Fed Issues New Bank Guidance to Improve Main Street Loan Access--Update
By Nick Timiraos
The Federal Reserve issued new guidance to banks Friday in an
effort to improve access to new business loans through its $600
billion Main Street Lending Program.
The central bank is relying on banks to underwrite loans to
qualified small and midsize businesses under the novel effort to
reach firms that aren't large enough to access corporate funding
markets, which the central bank has also backstopped.
The Fed is trying to encourage banks to make loans that might
not otherwise be made to support businesses through the coronavirus
pandemic. The program has faced limited uptake since the Fed began
purchasing loans in July, with some banks saying they are selling
95% of eligible loans to the Fed because of concerns over how
regulators might treat loans to firms whose revenues have been
significantly harmed by the pandemic.
In response, the central bank said Friday it had agreed with
bank regulators at the Office of the Comptroller of the Currency
and the Federal Deposit Insurance Corporation to clarify that
federal examiners will provide more flexibility in evaluating loans
originated under the Main Street program.
Through Wednesday, banks have extended slightly more than $1.5
billion in loans under the program. The Treasury Department has
provided $75 billion to cover loan losses, which will allows the
Fed to extend up to $600 billion in loans. So far, large national
banks have mostly shied away from using the program.
Unlike the Paycheck Protection Program, which made grants to
eligible small businesses to cover payroll and other expenses, Main
Street loans must be repaid. The loans have five-year terms;
borrowers can delay principal payments for two years and interest
payments for one year.
"Some lenders are concerned about the underwriting
expectations," said Fed Chairman Jerome Powell at a news conference
Wednesday. "What we want to do is make sure that they know that
they should take" into account certain loan features, including
payment deferrals, that could make it easier for certain businesses
to eventually repay, he said.
Mr. Powell said the Fed wants to make sure the program is
"available pretty much to any company that needs it and that can
service a loan."
The Fed hasn't done anything like the Main Street program in
many decades, and the program design, which requires the approval
of the Treasury, has faced complications and delays.
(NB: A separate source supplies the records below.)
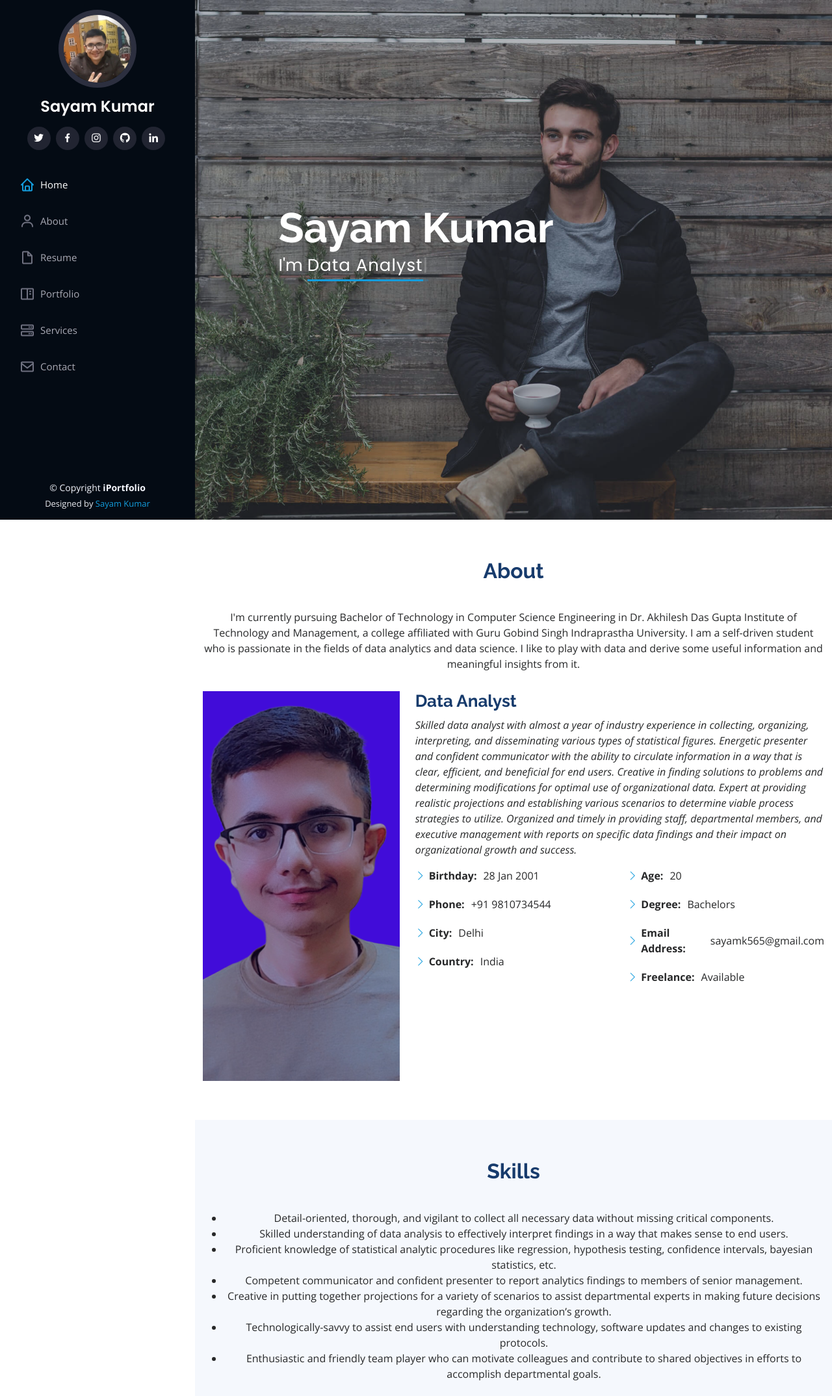
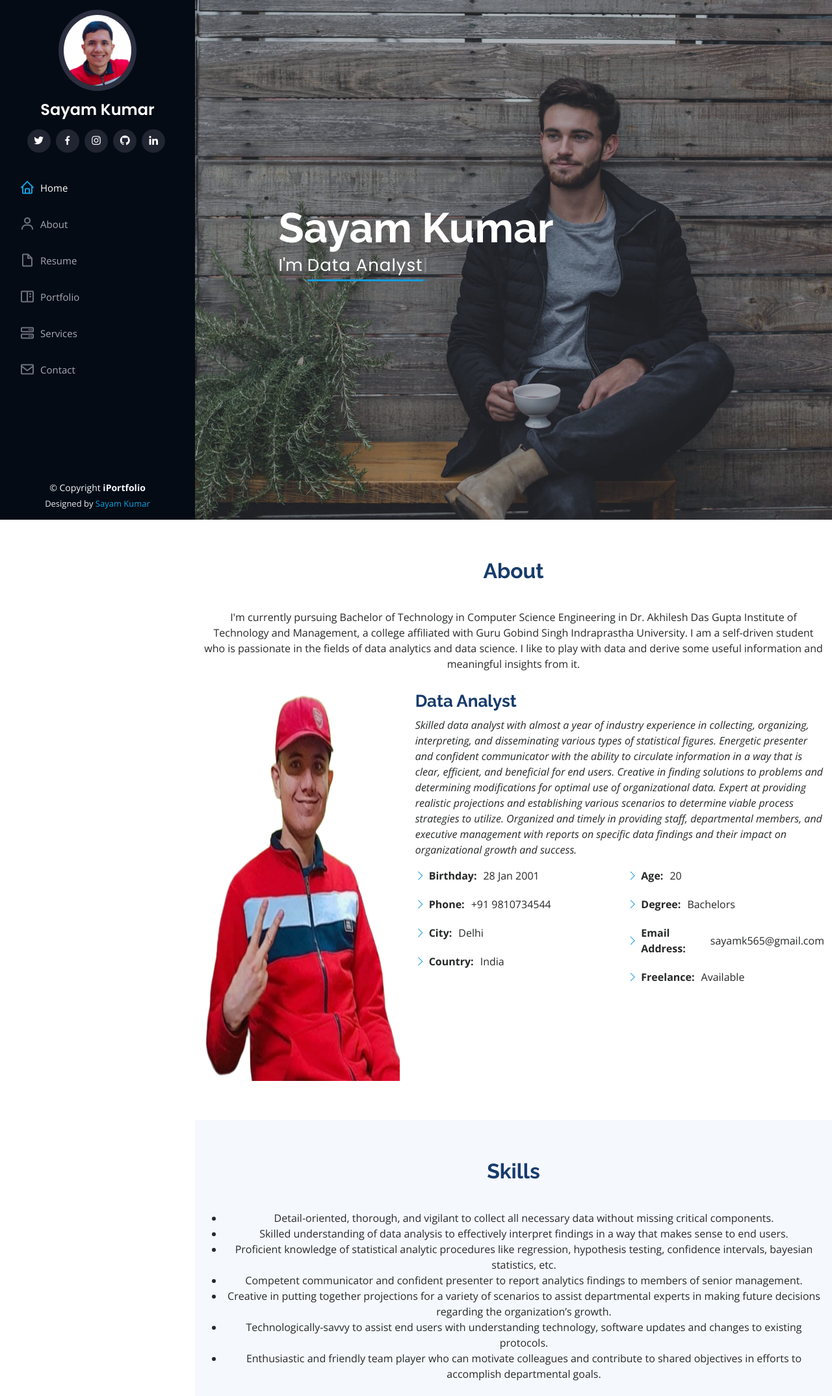
Before and after one commit to SayamAlt/My-Portfolio-Website, a plain HTML site: page index.html in a window 1280 px wide. Shown: the top 2149 px of the page at 65% size. Drawn offline with nearby package versions, Linux system fonts and the light colour scheme.

Commit message:
changed profile and cover pics

```diff
--- a/index.html
+++ b/index.html
@@ -48,7 +48,7 @@
     <div class="d-flex flex-column">
 
       <div class="profile">
-        <img src="assets/img/my_image.jpg" alt="" class="img-fluid rounded-circle">
+        <img src="assets/img/my_profile_pic.png" alt="" class="img-fluid rounded-circle">
         <h1 class="text-light"><a href="index.html">Sayam Kumar</a></h1>
         <div class="social-links mt-3 text-center">
           <a href="https://twitter.com/SayamKu99536499" class="twitter"><i class="bx bxl-twitter"></i></a>
@@ -93,7 +93,7 @@
 
         <div class="row">
           <div class="col-lg-4" data-aos="fade-right">
-            <img src="assets/img/My-Image-2.png" class="img-fluid my_image" alt="">
+            <img src="assets/img/cover_pic.png" class="img-fluid my_image" alt="">
           </div>
           <div class="col-lg-8 pt-4 pt-lg-0 content" data-aos="fade-left">
             <h3>Data Analyst</h3>
```
Also changed, not shown: assets/img/cover_pic.png (added), assets/img/my_profile_pic.png (added), assets/img/profile_pic.png (added).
The terms of
the program were first announced on April 9 and have been relaxed
twice to include more potential borrowers and flexible
Write to Nick Timiraos at firstname.lastname@example.org
(END) Dow Jones Newswires
September 18, 2020 13:47 ET (17:47 GMT)
Copyright (c) 2020 Dow Jones & Company, Inc.